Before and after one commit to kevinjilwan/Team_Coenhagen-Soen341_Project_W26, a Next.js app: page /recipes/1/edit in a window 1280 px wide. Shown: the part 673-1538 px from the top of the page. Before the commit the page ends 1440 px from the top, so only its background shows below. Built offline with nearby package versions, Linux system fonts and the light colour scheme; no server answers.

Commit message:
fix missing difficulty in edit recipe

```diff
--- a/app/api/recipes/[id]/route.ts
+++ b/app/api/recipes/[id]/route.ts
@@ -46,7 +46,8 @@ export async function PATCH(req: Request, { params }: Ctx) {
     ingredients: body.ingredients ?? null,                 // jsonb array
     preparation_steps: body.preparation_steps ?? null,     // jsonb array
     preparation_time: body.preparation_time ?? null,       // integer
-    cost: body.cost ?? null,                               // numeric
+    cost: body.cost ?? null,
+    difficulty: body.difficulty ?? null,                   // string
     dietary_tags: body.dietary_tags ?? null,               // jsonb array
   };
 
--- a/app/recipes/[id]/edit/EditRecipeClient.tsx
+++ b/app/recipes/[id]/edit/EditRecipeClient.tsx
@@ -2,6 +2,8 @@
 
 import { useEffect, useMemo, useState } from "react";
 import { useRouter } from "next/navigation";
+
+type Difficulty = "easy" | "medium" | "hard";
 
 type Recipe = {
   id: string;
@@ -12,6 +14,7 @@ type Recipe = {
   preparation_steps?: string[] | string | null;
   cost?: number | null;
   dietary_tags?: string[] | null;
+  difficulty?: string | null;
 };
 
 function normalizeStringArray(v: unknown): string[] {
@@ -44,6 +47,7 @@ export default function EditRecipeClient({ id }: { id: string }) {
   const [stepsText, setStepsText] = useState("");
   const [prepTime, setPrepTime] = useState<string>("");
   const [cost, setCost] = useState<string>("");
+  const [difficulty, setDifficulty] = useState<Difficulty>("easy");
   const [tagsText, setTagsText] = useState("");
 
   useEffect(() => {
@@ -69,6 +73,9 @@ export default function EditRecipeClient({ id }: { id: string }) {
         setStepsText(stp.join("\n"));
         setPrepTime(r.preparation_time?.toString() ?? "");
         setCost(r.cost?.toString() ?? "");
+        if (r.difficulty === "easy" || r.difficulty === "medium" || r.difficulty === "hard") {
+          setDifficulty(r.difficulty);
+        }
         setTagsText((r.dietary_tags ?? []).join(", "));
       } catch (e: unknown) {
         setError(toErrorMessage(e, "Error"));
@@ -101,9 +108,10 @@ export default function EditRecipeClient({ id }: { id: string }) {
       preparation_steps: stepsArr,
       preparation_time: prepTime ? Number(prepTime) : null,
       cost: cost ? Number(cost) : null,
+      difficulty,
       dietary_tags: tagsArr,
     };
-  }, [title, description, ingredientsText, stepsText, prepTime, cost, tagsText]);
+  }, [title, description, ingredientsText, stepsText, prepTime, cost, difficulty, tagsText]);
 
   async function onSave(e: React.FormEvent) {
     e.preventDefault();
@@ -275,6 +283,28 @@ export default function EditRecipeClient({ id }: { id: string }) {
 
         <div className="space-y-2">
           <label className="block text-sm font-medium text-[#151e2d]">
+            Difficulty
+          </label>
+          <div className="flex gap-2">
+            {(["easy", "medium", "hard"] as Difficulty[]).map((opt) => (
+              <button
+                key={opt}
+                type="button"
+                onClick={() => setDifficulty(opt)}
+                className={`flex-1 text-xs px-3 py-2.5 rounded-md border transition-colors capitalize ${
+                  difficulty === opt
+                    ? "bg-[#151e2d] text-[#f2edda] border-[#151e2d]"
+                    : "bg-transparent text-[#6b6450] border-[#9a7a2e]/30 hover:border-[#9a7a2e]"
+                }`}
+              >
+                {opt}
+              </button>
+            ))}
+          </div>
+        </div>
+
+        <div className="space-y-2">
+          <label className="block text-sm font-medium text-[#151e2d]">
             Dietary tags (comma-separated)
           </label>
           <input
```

────

### [TASK DETAILS]
Your reply must be one number: how many lines of the material hold the string "const".

### [RESPONSE FOR THIS EXERCISE]
5